appeal
> this section.

> What are my options at this point? Does anyone have any suggestions?

Yes.  Stop lying to them that the propellants contain any "chlorates"  If
you told them that, they did the right thing to decline you for making
detonable explosives without a HEUP.

Composite propellant contains approx 75% Ammonium Perchlorate, 20% ***
and 5% aluminum.  The finished product is a Flammable Solid 4.1.

Is there a

Quote:
> lawyer in the house willing to consult with me for free (ha) or at a
reasonable
> rate with a good chance for success? Or do I just ask Ross for storage
space in
> his magazine, which I really dont want to do? (My motors My home My
storage!!)

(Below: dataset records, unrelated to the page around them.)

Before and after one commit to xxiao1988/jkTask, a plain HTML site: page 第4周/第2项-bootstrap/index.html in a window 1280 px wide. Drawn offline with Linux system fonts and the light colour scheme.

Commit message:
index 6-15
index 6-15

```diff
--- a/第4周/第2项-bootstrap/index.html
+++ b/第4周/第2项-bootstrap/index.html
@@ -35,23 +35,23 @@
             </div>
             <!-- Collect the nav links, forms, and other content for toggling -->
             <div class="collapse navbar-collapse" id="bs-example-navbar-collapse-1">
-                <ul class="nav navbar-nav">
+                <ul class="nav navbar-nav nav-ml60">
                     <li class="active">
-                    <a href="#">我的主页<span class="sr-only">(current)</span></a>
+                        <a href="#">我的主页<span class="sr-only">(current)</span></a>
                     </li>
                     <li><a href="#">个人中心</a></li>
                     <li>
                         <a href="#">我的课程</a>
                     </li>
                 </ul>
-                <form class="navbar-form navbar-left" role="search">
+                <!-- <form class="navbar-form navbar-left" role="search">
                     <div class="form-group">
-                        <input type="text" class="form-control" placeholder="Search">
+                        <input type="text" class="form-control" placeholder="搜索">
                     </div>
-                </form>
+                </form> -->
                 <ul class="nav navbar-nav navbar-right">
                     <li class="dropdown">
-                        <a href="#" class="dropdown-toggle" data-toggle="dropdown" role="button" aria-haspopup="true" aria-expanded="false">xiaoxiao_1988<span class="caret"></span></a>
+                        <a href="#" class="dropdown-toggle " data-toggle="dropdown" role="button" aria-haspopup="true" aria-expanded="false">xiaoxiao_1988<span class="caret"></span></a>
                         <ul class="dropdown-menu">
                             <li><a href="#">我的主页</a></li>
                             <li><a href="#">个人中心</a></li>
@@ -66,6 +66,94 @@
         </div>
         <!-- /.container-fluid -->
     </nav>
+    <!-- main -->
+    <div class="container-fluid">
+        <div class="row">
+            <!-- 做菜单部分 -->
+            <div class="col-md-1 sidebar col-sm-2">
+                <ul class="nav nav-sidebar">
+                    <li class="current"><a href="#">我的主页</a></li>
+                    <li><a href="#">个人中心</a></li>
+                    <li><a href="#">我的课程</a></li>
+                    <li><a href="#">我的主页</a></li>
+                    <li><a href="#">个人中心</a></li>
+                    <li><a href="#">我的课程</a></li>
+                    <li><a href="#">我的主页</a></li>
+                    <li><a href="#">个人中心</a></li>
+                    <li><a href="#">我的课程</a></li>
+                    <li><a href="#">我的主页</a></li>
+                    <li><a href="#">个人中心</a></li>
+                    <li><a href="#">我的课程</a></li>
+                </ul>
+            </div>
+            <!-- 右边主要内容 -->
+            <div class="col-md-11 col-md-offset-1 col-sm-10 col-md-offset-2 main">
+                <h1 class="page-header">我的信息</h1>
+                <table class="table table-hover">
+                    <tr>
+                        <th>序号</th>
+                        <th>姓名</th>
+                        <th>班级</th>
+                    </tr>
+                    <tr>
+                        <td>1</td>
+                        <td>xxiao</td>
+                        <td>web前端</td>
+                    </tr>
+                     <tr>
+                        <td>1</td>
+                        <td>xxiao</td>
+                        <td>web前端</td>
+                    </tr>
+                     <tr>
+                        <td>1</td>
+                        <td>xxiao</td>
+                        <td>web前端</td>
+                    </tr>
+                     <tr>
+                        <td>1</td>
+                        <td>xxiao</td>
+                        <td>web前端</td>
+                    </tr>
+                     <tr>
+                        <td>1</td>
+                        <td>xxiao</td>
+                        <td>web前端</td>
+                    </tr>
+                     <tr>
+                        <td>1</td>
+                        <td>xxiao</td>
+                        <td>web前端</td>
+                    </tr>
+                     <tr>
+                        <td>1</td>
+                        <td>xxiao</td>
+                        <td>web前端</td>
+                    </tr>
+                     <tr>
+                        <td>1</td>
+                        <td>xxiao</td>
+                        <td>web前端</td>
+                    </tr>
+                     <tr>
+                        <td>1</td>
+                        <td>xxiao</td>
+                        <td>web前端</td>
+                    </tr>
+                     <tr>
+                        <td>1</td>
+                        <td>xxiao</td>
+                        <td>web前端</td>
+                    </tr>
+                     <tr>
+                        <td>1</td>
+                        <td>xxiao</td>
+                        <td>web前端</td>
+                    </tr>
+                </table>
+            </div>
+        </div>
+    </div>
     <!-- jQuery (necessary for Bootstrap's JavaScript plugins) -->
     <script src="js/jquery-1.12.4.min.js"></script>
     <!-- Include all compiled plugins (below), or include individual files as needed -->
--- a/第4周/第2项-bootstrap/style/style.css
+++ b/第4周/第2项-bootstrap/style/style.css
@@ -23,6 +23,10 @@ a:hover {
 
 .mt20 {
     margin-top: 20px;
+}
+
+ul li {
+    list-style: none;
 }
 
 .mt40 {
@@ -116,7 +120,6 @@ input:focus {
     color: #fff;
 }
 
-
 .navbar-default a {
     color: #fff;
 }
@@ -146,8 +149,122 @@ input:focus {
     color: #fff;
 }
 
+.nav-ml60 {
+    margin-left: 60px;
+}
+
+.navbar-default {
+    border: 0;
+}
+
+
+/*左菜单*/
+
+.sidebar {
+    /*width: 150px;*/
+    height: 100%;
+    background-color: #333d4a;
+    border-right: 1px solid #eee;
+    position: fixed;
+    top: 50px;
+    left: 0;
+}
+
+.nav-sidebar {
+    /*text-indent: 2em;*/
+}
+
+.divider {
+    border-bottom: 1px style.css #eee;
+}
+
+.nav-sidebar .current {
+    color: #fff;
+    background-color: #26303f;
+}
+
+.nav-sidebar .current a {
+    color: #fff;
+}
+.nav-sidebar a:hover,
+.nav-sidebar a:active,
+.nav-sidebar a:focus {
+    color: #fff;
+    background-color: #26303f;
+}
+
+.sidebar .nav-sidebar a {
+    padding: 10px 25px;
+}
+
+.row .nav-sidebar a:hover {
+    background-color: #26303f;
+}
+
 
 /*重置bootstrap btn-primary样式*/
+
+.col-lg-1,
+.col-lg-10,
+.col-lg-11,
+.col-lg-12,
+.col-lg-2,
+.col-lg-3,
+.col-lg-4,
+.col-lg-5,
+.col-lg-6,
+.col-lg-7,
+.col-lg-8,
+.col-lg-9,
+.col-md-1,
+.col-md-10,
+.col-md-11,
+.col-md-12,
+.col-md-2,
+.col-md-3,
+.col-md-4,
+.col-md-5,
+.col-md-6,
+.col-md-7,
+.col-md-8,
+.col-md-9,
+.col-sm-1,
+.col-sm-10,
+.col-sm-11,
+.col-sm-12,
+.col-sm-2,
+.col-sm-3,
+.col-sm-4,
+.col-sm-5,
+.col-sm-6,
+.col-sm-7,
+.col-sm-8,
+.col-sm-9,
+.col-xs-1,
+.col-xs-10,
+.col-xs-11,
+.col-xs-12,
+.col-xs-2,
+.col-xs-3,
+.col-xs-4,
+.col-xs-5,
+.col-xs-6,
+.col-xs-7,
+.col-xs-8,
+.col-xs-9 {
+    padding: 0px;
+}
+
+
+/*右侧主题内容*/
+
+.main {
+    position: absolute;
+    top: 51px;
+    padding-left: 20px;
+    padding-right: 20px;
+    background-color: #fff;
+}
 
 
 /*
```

> Any suggestions or responces are appreciated. I hope this ATF request doesnt
>***anyone in RMR. Honesty the best policy? NOT!

> Depending how this turns out I may have preapproved storage magazines
for sale.

> Steve Lubecki

--
Jerry Irvine, Box 1242, Claremont, California USA

 
 
 

BATF says ok, locals say no way.

Post by Ted Cochr » Sun, 25 Jul 1999 04:00:00


In article

Quote:

>Yes.  Stop lying to them that the propellants contain any "chlorates"  If
>you told them that, they did the right thing to decline you for making
>detonable explosives without a HEUP.

I'm sure they did that all on their own.  Mine did :-)

Quote:

>Composite propellant contains approx 75% Ammonium Perchlorate, 20% ***
>and 5% aluminum.  The finished product is a Flammable Solid 4.1.

When transported in interstate commerce in compliance with various EX documents.

It is NOT flammable solid when stored in a magazine by a user.

It's better not to confuse things!

--tc

My opinions only.